> Image comparison data:
>>>>>
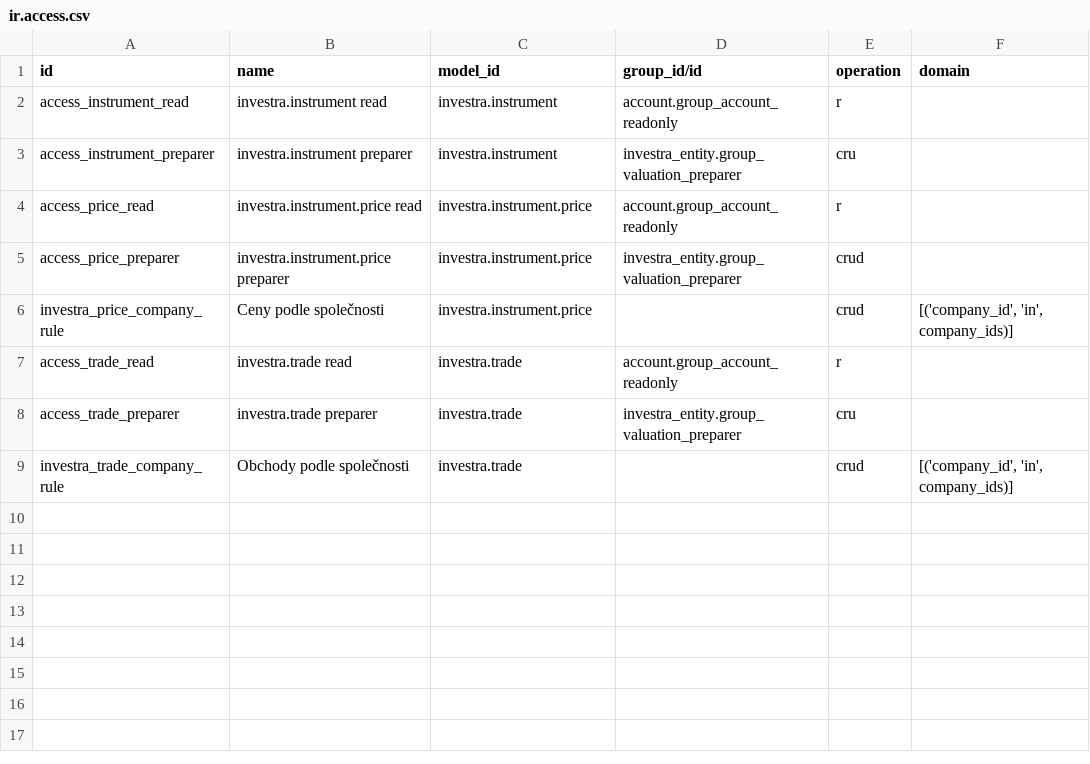
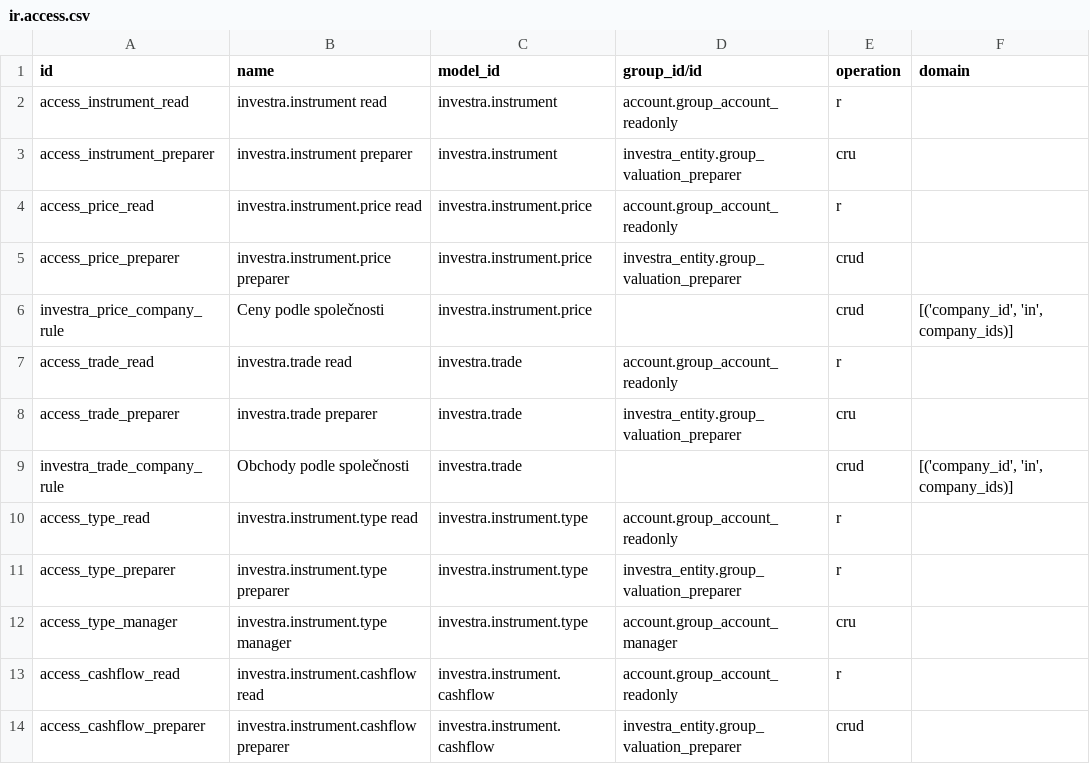
Before and after one commit to martinzima-gh/Odoo, a CSV file: addons/custom/investra_instruments/security/ir.access.csv, drawn as a sheet; the diff names each change by its address in the sheet, - before the commit and + after, or states it on an @@ line.

```diff
--- a/addons/custom/investra_instruments/security/ir.access.csv
+++ b/addons/custom/investra_instruments/security/ir.access.csv
+row 10: access_type_read | investra.instrument.type read | investra.instrument.type | account.group_account_readonly | r
+row 11: access_type_preparer | investra.instrument.type preparer | investra.instrument.type | investra_entity.group_valuation_preparer | r
+row 12: access_type_manager | investra.instrument.type manager | investra.instrument.type | account.group_account_manager | cru
+row 13: access_cashflow_read | investra.instrument.cashflow read | investra.instrument.cashflow | account.group_account_readonly | r
+row 14: access_cashflow_preparer | investra.instrument.cashflow preparer | investra.instrument.cashflow | investra_entity.group_valuation_preparer | crud
```
Also changed, not shown: addons/custom/investra_chart_fund/data/template/account.account-investra_fund.csv, 21 other files.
<<<<<
> Work request: Keep the pictures out of your copy, and repeat every entry above exactly.

> Reply to the task:
Before and after one commit to martinzima-gh/Odoo, a CSV file: addons/custom/investra_instruments/security/ir.access.csv, drawn as a sheet; the diff names each change by its address in the sheet, - before the commit and + after, or states it on an @@ line.

```diff
--- a/addons/custom/investra_instruments/security/ir.access.csv
+++ b/addons/custom/investra_instruments/security/ir.access.csv
+row 10: access_type_read | investra.instrument.type read | investra.instrument.type | account.group_account_readonly | r
+row 11: access_type_preparer | investra.instrument.type preparer | investra.instrument.type | investra_entity.group_valuation_preparer | r
+row 12: access_type_manager | investra.instrument.type manager | investra.instrument.type | account.group_account_manager | cru
+row 13: access_cashflow_read | investra.instrument.cashflow read | investra.instrument.cashflow | account.group_account_readonly | r
+row 14: access_cashflow_preparer | investra.instrument.cashflow preparer | investra.instrument.cashflow | investra_entity.group_valuation_preparer | crud
```
Also changed, not shown: addons/custom/investra_chart_fund/data/template/account.account-investra_fund.csv, 21 other files.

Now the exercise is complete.